With the crisis that began with the Kremlin’s stealth takeover of Crimea still unresolved, and threatening to escalate, President Obama and the American public need to start mulling over some serious questions. Here are 10 they should consider:
1. The European Union is in the throes of a lengthy economic crisis, and depends on Russia for 30 percent of its natural gas. Since the EU is by far Russia’s largest trading partner, how will the U.S. persuade European leaders to impose meaningful sanctions against Moscow when doing so would adversely affect their own countries’ fragile economies?
2. If economic sanctions and visa bans against Russian elites don’t stop Moscow from making further incursions into Ukraine or other countries, what then?
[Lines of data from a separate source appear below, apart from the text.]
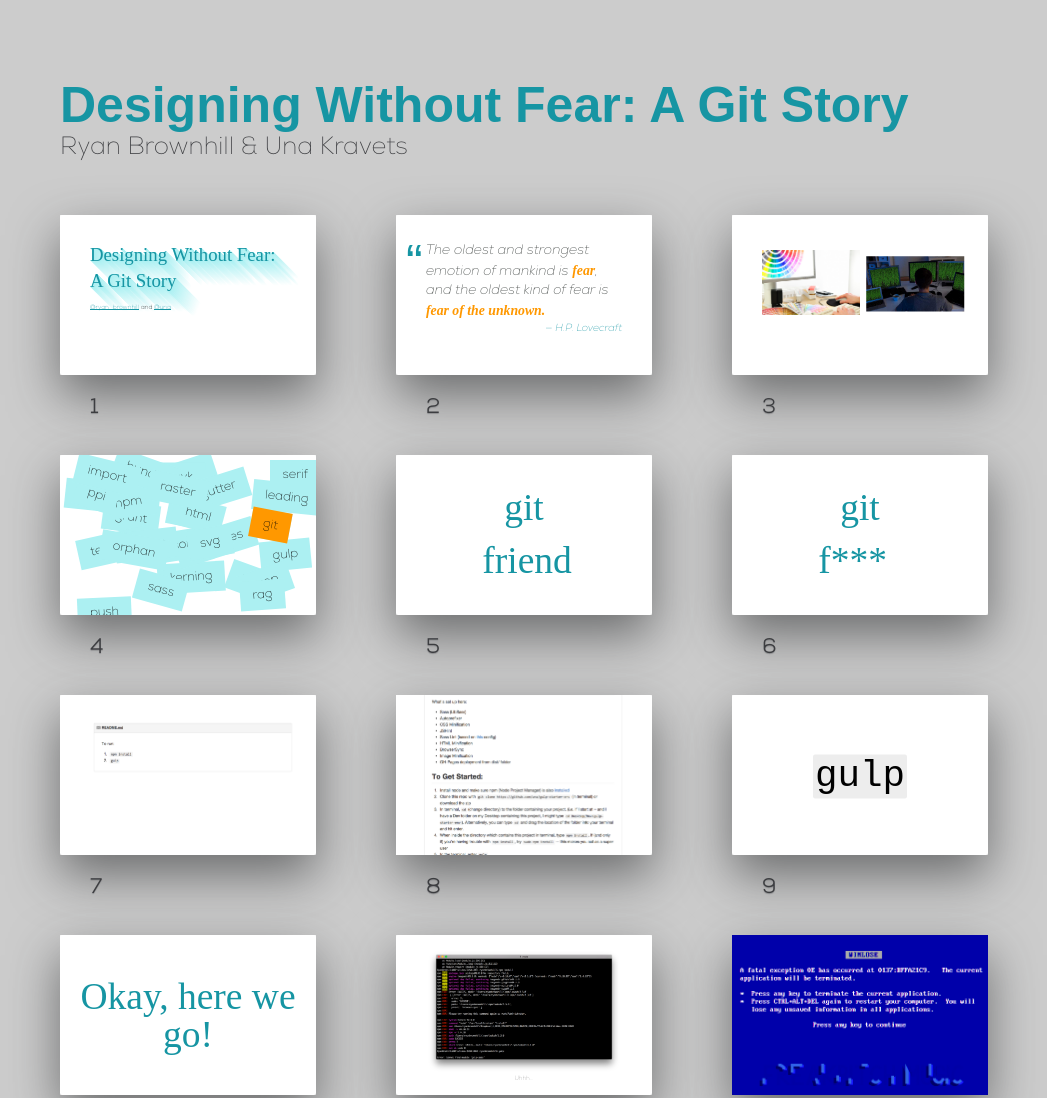
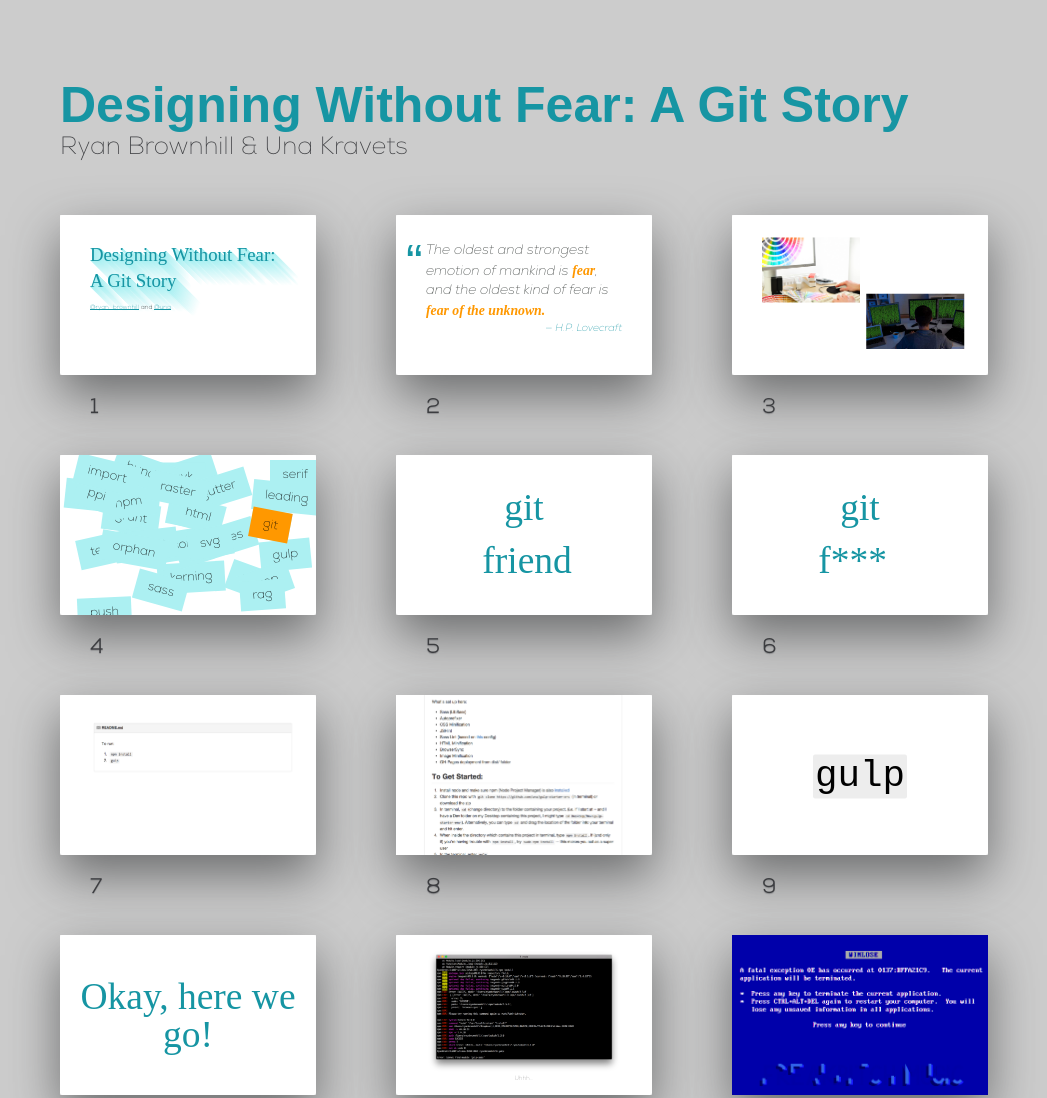
Before and after one commit to una/slides-SXSW-2015, a website: page index.html in a window 1280 px wide. Shown: the top 1098 px of the page, without its empty margins (40-1087 px from the left). Drawn offline with nearby package versions, Linux system fonts and the light colour scheme; files that its build step writes are made by us from their sources; a web font is replaced by a local one.

Commit message:
some spacing changes :snowman:

```diff
--- a/index.html
+++ b/index.html
@@ -38,10 +38,10 @@
 		<div>
 		<ul>
 			<li style="width: 50%; float:left; width: 50%; color: white;">
-				<img style="width: 100%; height: auto; padding: 0em; " src="./img/graphic0design.jpg" alt="">
+				<img style="width: 100%; height: auto; padding: 0em; margin-top: -2em; " src="./img/graphic0design.jpg" alt="">
 			</li>
 			<li style="width: 50%; float:left; width: 50%;" class="next">
-				<img style="width: 100%; height: auto; padding: 1em;" src="./img/programmer.jpg" alt="">
+				<img style="width: 100%; height: auto; padding: 1em; margin-top: 6em;" src="./img/programmer.jpg" alt="">
 			</li>
 			</ul>
 		</div>
@@ -196,7 +196,7 @@
 	</section>
 
 	<section class="slide">
-		<div style="font-size:1.5em;">
+		<div style="font-size:1.5em; margin-top: 2.5em">
 			<code >git add -A</code><br><br>
 			<code class="next">git commit -m “All Day Everyday"</code><br><br>
 			<code class="next">git push origin master</code><br>
```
Tougher sanctions? The Russian economy is in fact vulnerable to such measures and may slip into recession this year; capital flight is increasing and hit $60 billion last quarter. But a history of war, penury, and famine has largely inured Russians to hardship in ways Westerners have trouble understanding. To many, “great power” status remains important and something worth sacrificing for. Putin’s post-Crimea approval rating has soared to 82 percent, and 74 percent of Russians say they will support the Kremlin if Russia goes to war with Ukraine. Counting on sanctions to turn Russians against Putin may backfire, and instead spur them to rally around him.
3. In response to Putin’s invasion of Crimea, NATO has dispatched some AWACs and F-16 fighter jets to member states in Eastern Europe. Does the alliance still have, as it announced in 1997 (to assuage Russian concerns over NATO’s expansion into Eastern Europe), “no intentions, no plans, and no reason” to send substantial numbers of troops and military assets to countries bordering the former Soviet Union? That declaration was predicated on one assumption: that Russia would respect the territorial integrity of its neighbors. Does Russia’s annexation of Crimea render this assumption obsolete?
4. In early March, Ukrainian parliamentary deputies introduced a bill proposing that the country join NATO and renounce the neutral, non-bloc status it assumed in 2010. Would the U.S. support NATO granting Ukraine membership if the legislation passed?